> using "she" sometimes and "he" others (most often "she"),
> and have been asked to change all of them to "they."
> It goes against the grain for me to use a plural pronoun that
> has a singular antecedent.
> I could rewrite so that there are no singular antecedents, but
> in some cases this may be clumsy.
> How do those of you who are "gender aware/sensitive" handle
As it happens. . .
I've written a little advisory monograph on the topic, a sort of
update/boildown of Miller & Swift's _Handbook_of_Non-Sexist_Writing_
[written in 1980, a little out-of-date, but still useful when you run
out of ideas]. You can find Miller & Swift at the nearest college
bookstore.

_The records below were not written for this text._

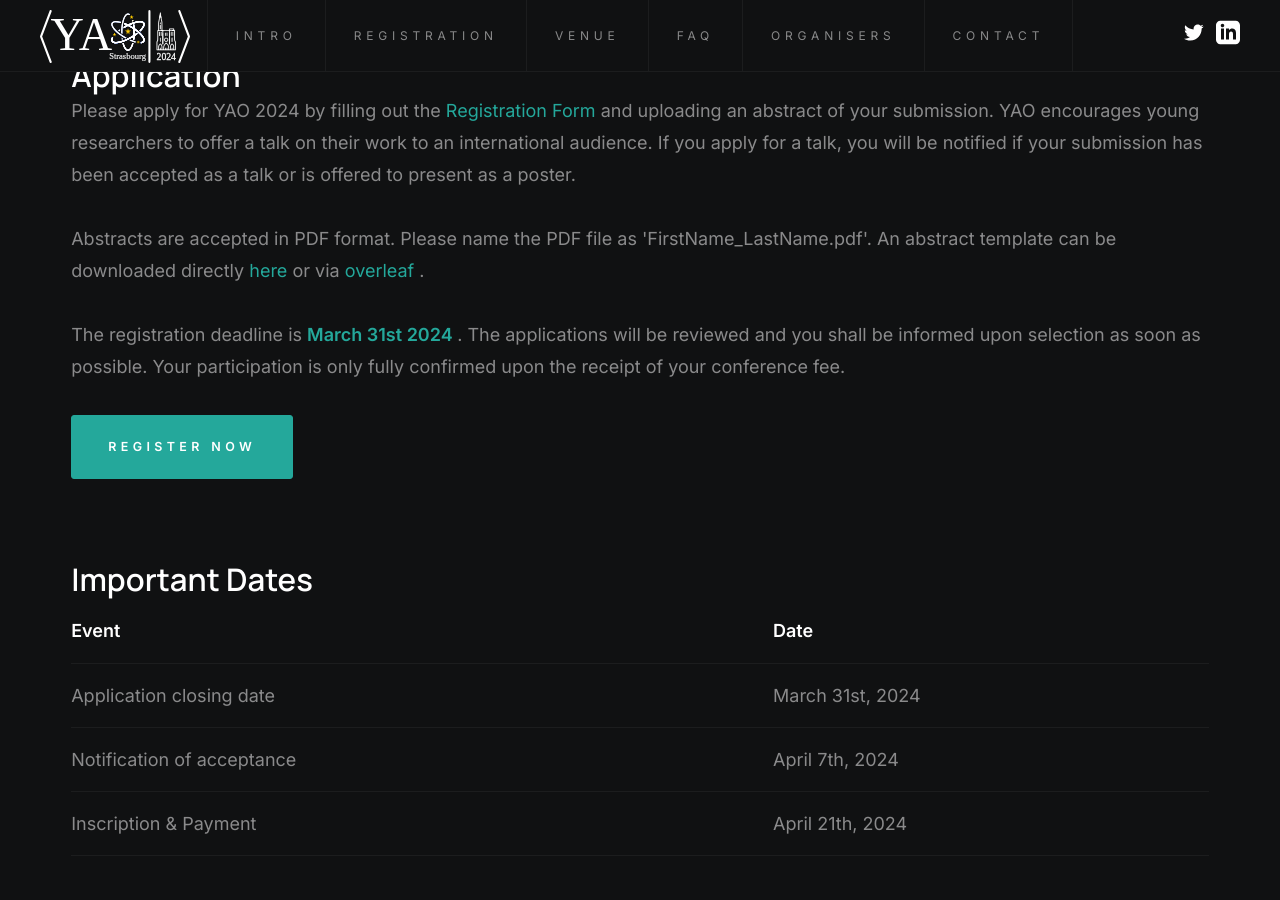
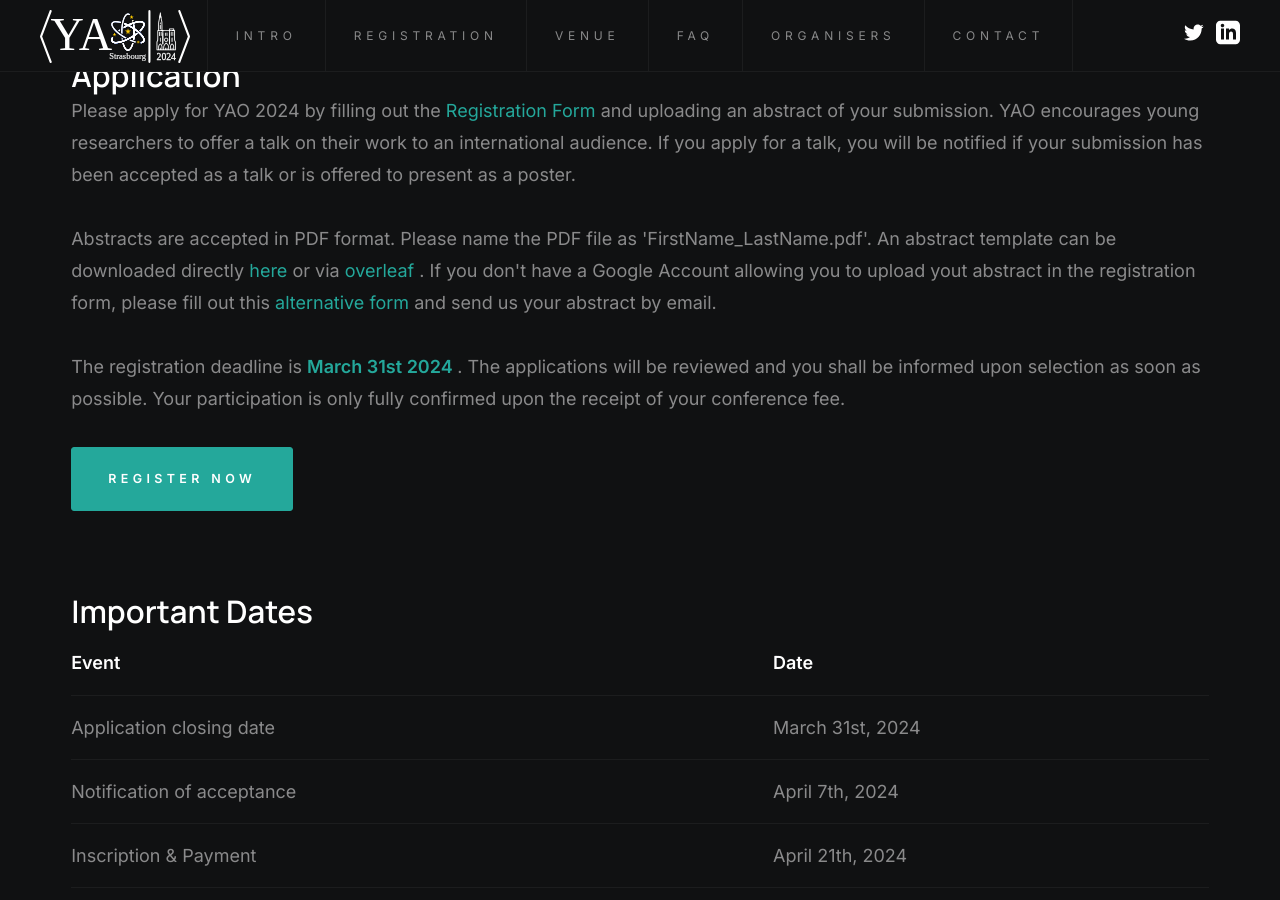
Before and after one commit to galvanixer/YAO2024, a Jekyll site: the page built from index.markdown, in a window 1280 px wide and 900 px high, scrolled down 3916 px. Built offline with Jekyll 4.4.1, drawn with Linux system fonts in a browser that asks for light colours.

Commit message:
Added alternative registration form

```diff
--- a/_includes/registration.html
+++ b/_includes/registration.html
@@ -19,7 +19,7 @@
                 Abstracts are accepted in PDF format. Please name the PDF file as 'FirstName_LastName.pdf'.
                 An abstract template can be downloaded directly <a href={{ site.data.registration.directdownloadlink }}> here </a>
                 or via <a href={{ site.data.registration.overleaflink }} > overleaf </a>.
-
+                If you don't have a Google Account allowing you to upload yout abstract in the registration form, please fill out this <a href="https://forms.gle/TBfqCLk2UFhsPRzA9">alternative form</a> and send us your abstract by email.
             </p>
             <p>
                 The registration deadline is <b class=color1> March 31st 2024 </b>.
```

You can find my article at
I offer several strategies for recasting the same sentence, depending on
context. The last section should allay any fears about plural pronouns
with singular antecedents. The advice therein may be "old hat" to
you[all], but the orig. intended audience is not TWs per se, but people
who _hire_ TWs.
In a nutshell, go ahead and use "they." It's not only becoming
increasingly acceptable, there are numerous citations from "quality
authors" in all historical eras from J. Chaucer on. So, help us propel
the [r]evolution. I can't see why a syntactic mismatch for number is
_more_wrong_ than a reality mismatch for the gender of you audience.
Remember, as writers, we address our audience in retail fashion, one
reader at a time. Each one puts themselves <wink> in the context.
BTW, there's also a brief natural history of the "@" sign at